GALESBURG, Ill. — Hours before Galesburg Cottage Hospital shut its doors, staff and patients were evacuated and police were called in for a bomb threat. Now, police reports are showing that threat wasn't "credible."
At 3:17 p.m. on Saturday, Jan. 8, Galesburg police officers were dispatched to the hospital to follow up on a call about a bomb threat. When they arrived, officers discovered it was a doctor that alerted police.
She told police she was alarmed after a phone call came in to Cottage, from Royal Oaks Medical Center in Kewanee.
"Staff from Royal Oaks knew Cottage was under a bomb threat and was ready to accept their last patient," reads the police report.
The doctor hadn't heard anything about such a threat and told officers she alerted her management, who assured her Dr. Sanjay Sharma, the hospital's owner and CEO, was aware and going to call the police.
The officers said Dr. Sharma had never called.
Eventually, the hospital's house supervisor arrived and said she was awaiting orders to evacuate the facility, though she had not been directly told there was a threat, but instead all the information was coming from the Royal Oaks phone call.
That's when a hospital supervisor arrived and revealed the Sharma family had received a threat against their lives by an ex-staff member, but admitted, "there was no credible source stating there was a bomb threat," according to the report.
Upper management were allegedly monitoring the situation while the Sharmas were out of state.
That same supervisor told police while there wasn't a credible threat, there was some vandalism. A whiteboard in the hospital had been spray painted with the words "F*** the Sharmas." Additionally, the day before, Dr. Sharma's nameplate had been removed from his office the day before and stuck on the morgue doors and someone had written "Liars, Shame on the Sharmas" on Cottage windows.
Officers performed a sweep of the hospital but did not find any evidence of a bomb. Eventually, police were told Dr. Sharma's wife, Priyam Sharma, was on the phone admitting there was never a bomb threat, only a threat to her and her family. Police then left the scene.
But the original officer spoke to Priyam on the phone, when she spoke of a phone call she had gotten the night before, on Jan. 7. She told officers an ex-employee, who she identified, had shouted over the phone, "If you guys ever come here you will be taken out," during a 12-second phone call.

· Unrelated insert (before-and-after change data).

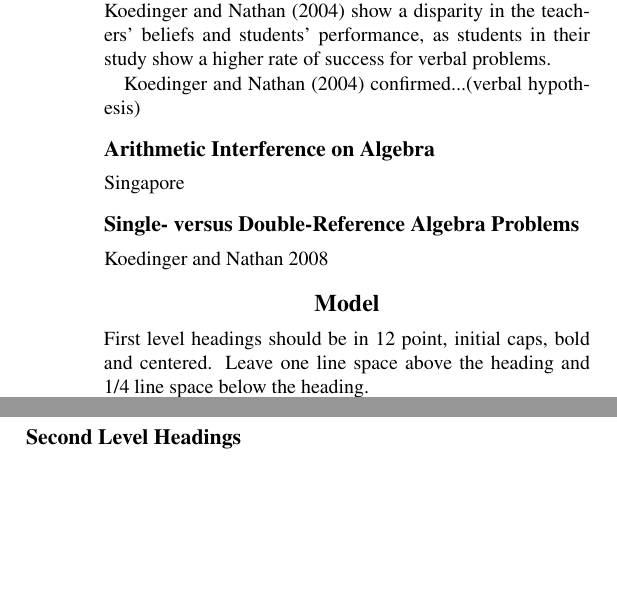
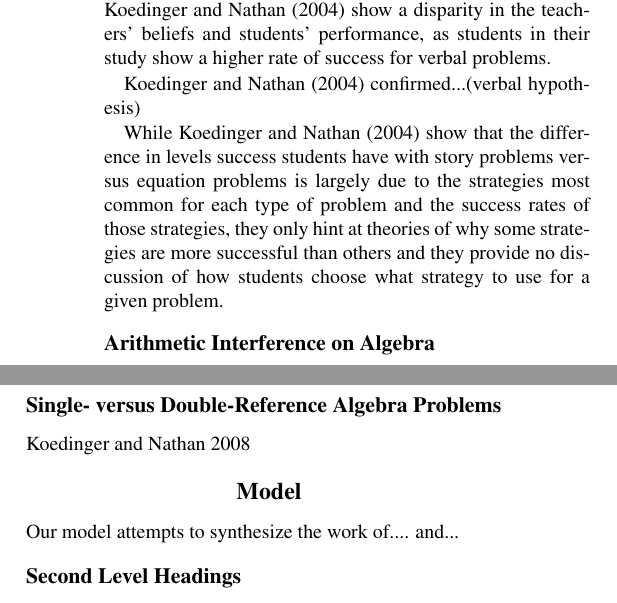
Before and after one commit to amyshoe/psych204-final_project, a LaTeX paper (paper/psych204-paper.tex): two parts of the columns of page 1 of 2, joined at a grey line, cut so that both start at the same text, the shorter picture padded with empty space. Compiled offline with pdfLaTeX.

Commit message:
fixed luis' email, added a bit more to the intro

```diff
--- a/paper/psych204-paper.tex
+++ b/paper/psych204-paper.tex
@@ -27,7 +27,7 @@
 
 \title{Witty Lead-in: Learning Algebra Problem-Solving Strategies}
 
-\author{{\large \bf Luis Apolaya (apolaya@stanford.edu)} \\
+\author{{\large \bf Luis Apolaya (lapolaya@stanford.edu)} \\
   Department of Symbolic Systems, Stanford University
   \AND {\large \bf Amy Shoemaker (amyshoe@stanford.edu)} \\
   Institute for Computational and Mathematical Engineering, Stanford University}
@@ -64,6 +64,8 @@ It is widely believed in mathematics education that symbolic representations of
 
 \citeA{KoedNath2004} confirmed...(verbal hypothesis)
 
+While \citeA{KoedNath2004} show that the difference in levels success students have with story problems versus equation problems is largely due to the strategies most common for each type of problem and the success rates of those strategies, they only hint at theories of why some strategies are more successful than others and they provide no discussion of how students choose what strategy to use for a given problem.
+
 \subsection{Arithmetic Interference on Algebra}
 
 Singapore
@@ -76,9 +78,7 @@ Koedinger and Nathan 2008
 
 \section{Model}
 
-First level headings should be in 12~point, initial caps, bold and
-centered. Leave one line space above the heading and 1/4~line space
-below the heading.
+Our model attempts to synthesize the work of.... and...
 
 
 \subsection{Second Level Headings}
```
Also changed, not shown: paper/psych204-paper.pdf, 3 other files.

Then, she admitted there had been 'unrest' with employees who were terminated from the hospital.
"Many workers were upset when they were let go from the job during staffing cuts," said the report, while recounting Priyam's discussion with the officer. She said she knew of 'Sharma hate parties' and wanted to press charges against those responsible for the threats.
The police eventually contacted three former employees, who had all lost their jobs at Cottage and had been out drinking together when the call happened. All three independently maintained the call was mostly laughter and name-calling, but not threatening.
One employee said when Priyam picked up, they shouted, "I love you," while another employee yelled "No you don't she's a b****!" That same former staff member told police it was "more laughter" than anything, and that anything Priyam said was "a lie."
The other two employees corroborated the first statement, that no threats had been made toward the Sharmas.
Now, the hospital remains closed and service remains suspended. The Sharmas did not respond to repeated requests for comment and there is no word on when, or if Cottage will ever reopen.
In the weeks leading up to the closure, entire teams of staff members were unexpectedly laid off and patients told to find care elsewhere. But many patients and former staffers say administration is not cooperating in the transfer of medical records, and many ex-employees are still reporting missing paychecks.